Think about:


Place Value- tens and ones

Partitioning numbers into hundreds, tens and ones

Using partitioning to add two 2 digit numbers numbers

Adding numbers using apparatus and place value

Tens and ones

2-digit numbers are made up of tens and ones. The amount of tens is the first number and the amount of ones is the second number.

Download the sheet and partition the 2-digit numbers to show how many tens and ones make up the numbers. You will see the first one has been done for you to help you get started.

When you have finished, can you write some of your own? Why not try both sheets!


Partitioning 2 and 3-digit numbers

Yesterday we looked at how 2-digit numbers are made up of tens and ones. Today we will look at partitioning 2-digit numbers into tens and ones and 3-digit numbers into hundreds, tens and ones. We will also write them as addition calculations.

Talk about how to partition the numbers and how they would look in an addition calculation. The first two on the sheet have been done as examples and these will show you how to write all the numbers and calculations.

The second sheet has some 3-digit numbers too, so you will need to show the hundreds as well as the tens and ones! 

Adding and Place Value

Discuss addition and explain that today’s calculations will have two 2 digit numbers to add together.  Clarify use of language (tens and ones)

What happens when we add?  Practise counting on using number lines or 100 squares.  What else can you use to support your working out?

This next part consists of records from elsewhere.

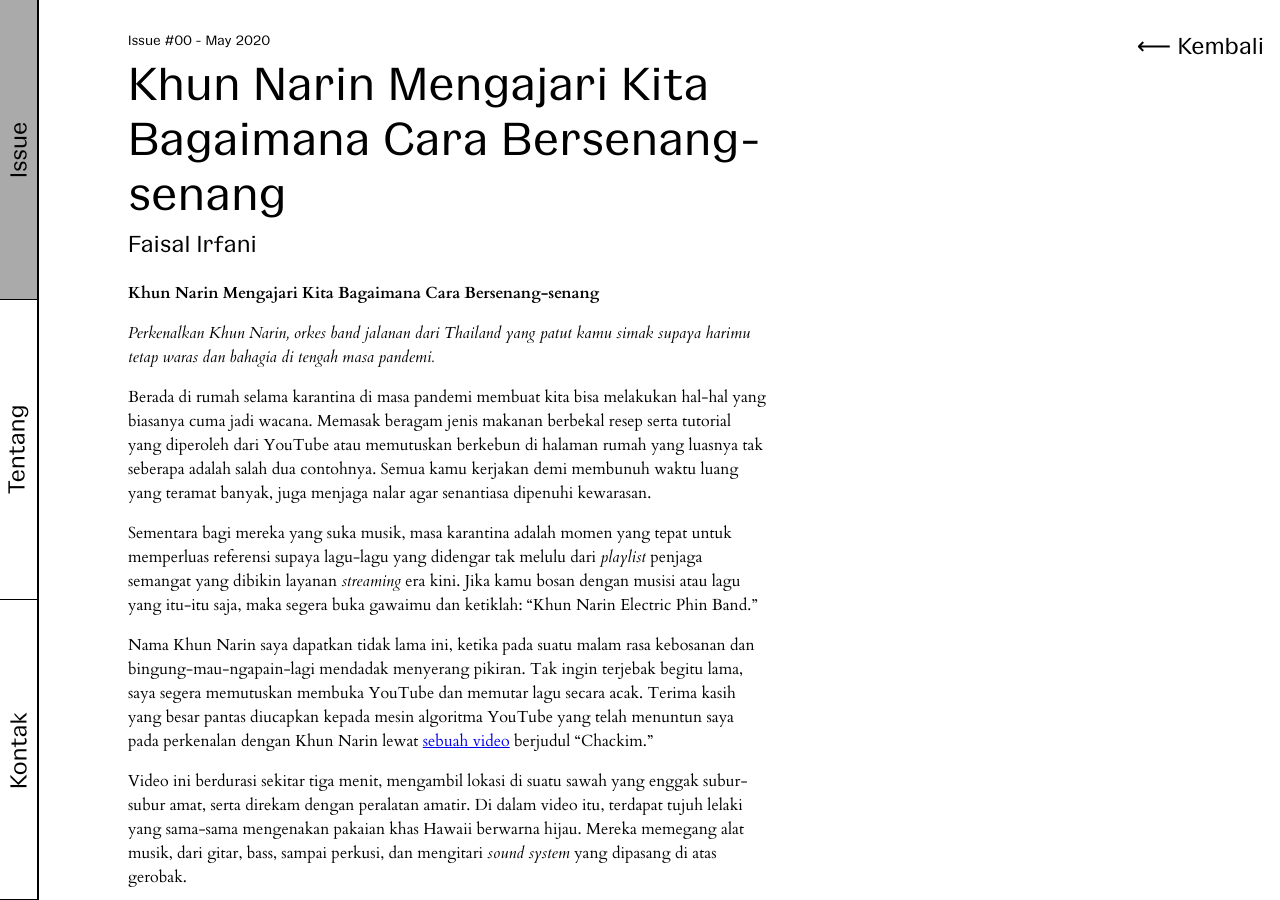
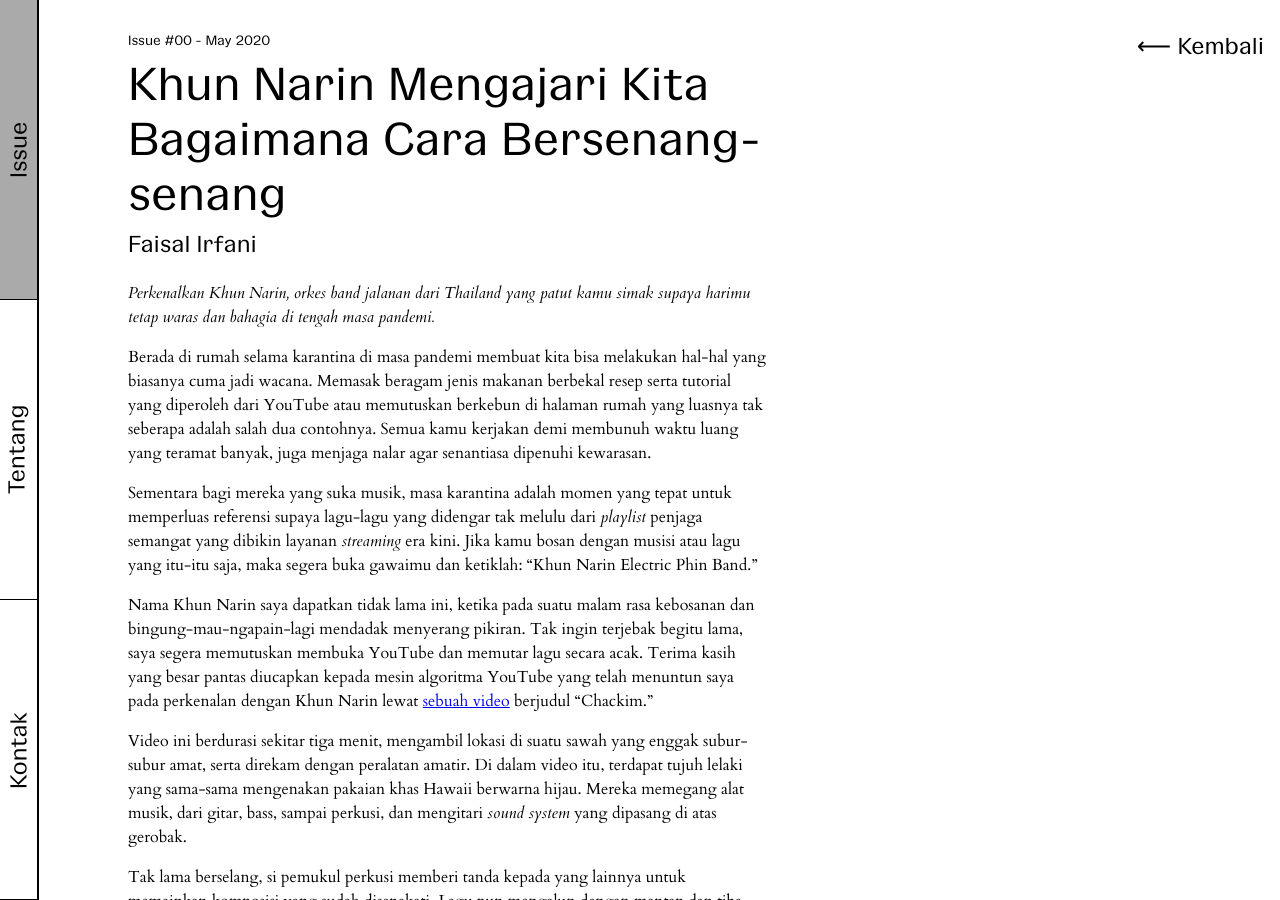
Before and after one commit to zinabidin/zinabidin.github.io, a Jekyll site: the page built from _posts/Issue 00/2020-05-12-khun-narin-mengajari-kita-bagaimana-cara-bersenang-senang.md, in a window 1280 px wide and 900 px high. Built offline with Jekyll 4.4.1, drawn with Linux system fonts in a browser that asks for light colours.

Commit message:
Update from Forestry.io Rizal Ramadhan updated _posts/Issue 00/2020-05-12-khun-narin-mengajari-kita-bagaimana-cara-bersenang-senang.md

```diff
--- a/_posts/Issue 00/2020-05-12-khun-narin-mengajari-kita-bagaimana-cara-bersenang-senang.md
+++ b/_posts/Issue 00/2020-05-12-khun-narin-mengajari-kita-bagaimana-cara-bersenang-senang.md
@@ -5,8 +5,6 @@ author: Faisal Irfani
 bio: Faisal Irfani menghabiskan waktunya untuk menulis dan mendengar musik.
 
 ---
-**Khun Narin Mengajari Kita Bagaimana Cara Bersenang-senang**
-
 _Perkenalkan Khun Narin, orkes band jalanan dari Thailand yang patut kamu simak supaya harimu tetap waras dan bahagia di tengah masa pandemi._
 
 Berada di rumah selama karantina di masa pandemi membuat kita bisa melakukan hal-hal yang biasanya cuma jadi wacana. Memasak beragam jenis makanan berbekal resep serta tutorial yang diperoleh dari YouTube atau memutuskan berkebun di halaman rumah yang luasnya tak seberapa adalah salah dua contohnya. Semua kamu kerjakan demi membunuh waktu luang yang teramat banyak, juga menjaga nalar agar senantiasa dipenuhi kewarasan.
```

Watch video



  • Draw out the numbers in the calculations using Dienes (draw sticks and crosses for the tens and ones- see video on Miss Sugden's class page)
  • Count the ones and write the number
  • Count the tens and write this down
  • Add the tens and the ones together

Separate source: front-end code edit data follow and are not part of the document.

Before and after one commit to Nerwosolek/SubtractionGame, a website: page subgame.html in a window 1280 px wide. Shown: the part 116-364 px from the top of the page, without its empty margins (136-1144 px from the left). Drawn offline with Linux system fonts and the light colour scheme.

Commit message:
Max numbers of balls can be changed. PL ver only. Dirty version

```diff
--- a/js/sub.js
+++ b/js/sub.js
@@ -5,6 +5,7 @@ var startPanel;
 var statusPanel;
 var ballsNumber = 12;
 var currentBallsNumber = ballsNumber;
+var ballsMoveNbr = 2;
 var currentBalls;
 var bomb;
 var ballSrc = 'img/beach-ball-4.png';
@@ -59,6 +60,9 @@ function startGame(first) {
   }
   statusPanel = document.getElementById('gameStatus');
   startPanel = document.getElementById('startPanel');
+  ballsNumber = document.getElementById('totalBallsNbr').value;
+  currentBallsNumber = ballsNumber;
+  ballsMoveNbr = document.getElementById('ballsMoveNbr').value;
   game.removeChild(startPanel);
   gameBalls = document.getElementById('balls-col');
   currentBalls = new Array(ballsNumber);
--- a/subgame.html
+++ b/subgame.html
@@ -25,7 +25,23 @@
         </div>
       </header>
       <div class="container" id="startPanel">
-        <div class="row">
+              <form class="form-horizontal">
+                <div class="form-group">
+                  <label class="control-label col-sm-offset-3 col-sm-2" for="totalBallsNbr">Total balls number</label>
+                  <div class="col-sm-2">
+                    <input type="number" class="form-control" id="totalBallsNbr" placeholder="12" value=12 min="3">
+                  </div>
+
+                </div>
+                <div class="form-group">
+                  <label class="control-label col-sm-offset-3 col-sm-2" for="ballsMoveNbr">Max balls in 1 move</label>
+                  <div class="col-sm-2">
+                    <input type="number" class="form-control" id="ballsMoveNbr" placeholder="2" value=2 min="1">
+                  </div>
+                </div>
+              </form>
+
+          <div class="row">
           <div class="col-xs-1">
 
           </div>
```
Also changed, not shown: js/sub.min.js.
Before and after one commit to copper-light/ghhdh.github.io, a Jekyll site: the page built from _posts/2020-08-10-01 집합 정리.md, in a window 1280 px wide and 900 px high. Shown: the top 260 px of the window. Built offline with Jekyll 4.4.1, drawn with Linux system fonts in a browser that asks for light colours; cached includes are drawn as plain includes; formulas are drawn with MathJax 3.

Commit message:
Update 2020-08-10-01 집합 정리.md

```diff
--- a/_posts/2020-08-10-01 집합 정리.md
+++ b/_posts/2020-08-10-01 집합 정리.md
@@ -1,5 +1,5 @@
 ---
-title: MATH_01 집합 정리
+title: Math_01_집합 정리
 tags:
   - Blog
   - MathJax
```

Now practise adding a random selection of numbers together that you feel comfortable with e.g.

 24+ 12=

19 + 11 =

6 + 13 =

Dienes are useful apparatus that we use in school to help us teach Maths.

Take a look at the presentation below to see how they work and understand how they can help visually and practically. We understand that you will not have Dienes at home, but maybe you could use lollypop sticks and buttons to represent the 'tens' and 'ones'.


Print off the Dienes cards and use them to help you with adding larger numbers.

  • Add the 'ones' first and write the total
  • If you have more than ten 'ones', don't forget to exchange for a stick of 'ten'
  • Add the 'tens' next and write the total
  • Now find the grand total by combining the 'tens' and 'ones' together.

Refer to the video on Miss Sugden's class page entitled addition to see how this works if you are unsure.